1 vote | velvetink | Mar 31, 2013 |
Borderland: A Journey through the History of Ukraine is a fascinating book that combines a general history of Ukraine with the author's anecdotes of life a the Ukraine correspondent for the British Press. Her method of assigning chapters geographic locations is, in my humble opinion, genius. This way, you not only get a sense of Ukraine's history, but also its present.
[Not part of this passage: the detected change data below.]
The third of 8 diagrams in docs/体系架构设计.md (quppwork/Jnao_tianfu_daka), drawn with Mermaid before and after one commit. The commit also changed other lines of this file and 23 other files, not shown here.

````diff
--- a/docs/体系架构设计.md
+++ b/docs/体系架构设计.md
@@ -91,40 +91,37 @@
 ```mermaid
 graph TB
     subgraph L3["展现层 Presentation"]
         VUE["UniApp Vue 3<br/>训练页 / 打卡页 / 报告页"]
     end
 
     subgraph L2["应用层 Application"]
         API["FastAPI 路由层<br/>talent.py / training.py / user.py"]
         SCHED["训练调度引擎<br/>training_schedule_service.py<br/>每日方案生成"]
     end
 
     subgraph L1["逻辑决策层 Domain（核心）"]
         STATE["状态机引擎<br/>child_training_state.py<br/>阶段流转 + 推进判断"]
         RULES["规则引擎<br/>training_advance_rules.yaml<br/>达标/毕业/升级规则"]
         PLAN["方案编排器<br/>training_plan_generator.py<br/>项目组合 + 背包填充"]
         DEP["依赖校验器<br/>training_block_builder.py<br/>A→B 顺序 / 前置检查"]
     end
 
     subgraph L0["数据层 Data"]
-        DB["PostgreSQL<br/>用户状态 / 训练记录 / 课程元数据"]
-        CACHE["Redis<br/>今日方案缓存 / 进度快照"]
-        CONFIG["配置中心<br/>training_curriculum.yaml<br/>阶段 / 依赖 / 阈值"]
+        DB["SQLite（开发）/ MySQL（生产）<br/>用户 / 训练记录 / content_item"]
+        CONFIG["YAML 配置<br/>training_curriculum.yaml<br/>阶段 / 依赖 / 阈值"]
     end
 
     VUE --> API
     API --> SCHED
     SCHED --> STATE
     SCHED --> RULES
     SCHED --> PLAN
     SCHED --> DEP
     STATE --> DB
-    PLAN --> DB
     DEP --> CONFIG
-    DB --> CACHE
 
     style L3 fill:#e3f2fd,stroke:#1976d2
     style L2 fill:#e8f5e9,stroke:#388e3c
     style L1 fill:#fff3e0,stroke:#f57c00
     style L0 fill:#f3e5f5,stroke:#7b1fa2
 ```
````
Ukraine is a fascinating country, straddling Eastern and Central Europe. The very word Ukraine means "borderland" (hence the title). For the longest time, there was no country there, but rather the borders of several: Byzantium, Turkey, Poland, Russia, Austria-Hungary, among others. How this border region accidentally became an independent state is the focus of Reid's book.

As Reid is a journalist, not a historian, this is not an academic work filled with footnotes; there are a few endnotes, but nothing more. Someone interested in an academic treatment of the subject should look to a book like Andrew Wilson's The Ukrainians. But if you just want to know a bit about modern Ukraine, or perhaps you've read Gregor von Rezzori and want to learn more about Chernivtsi (aka Czernopol), this is a book for you.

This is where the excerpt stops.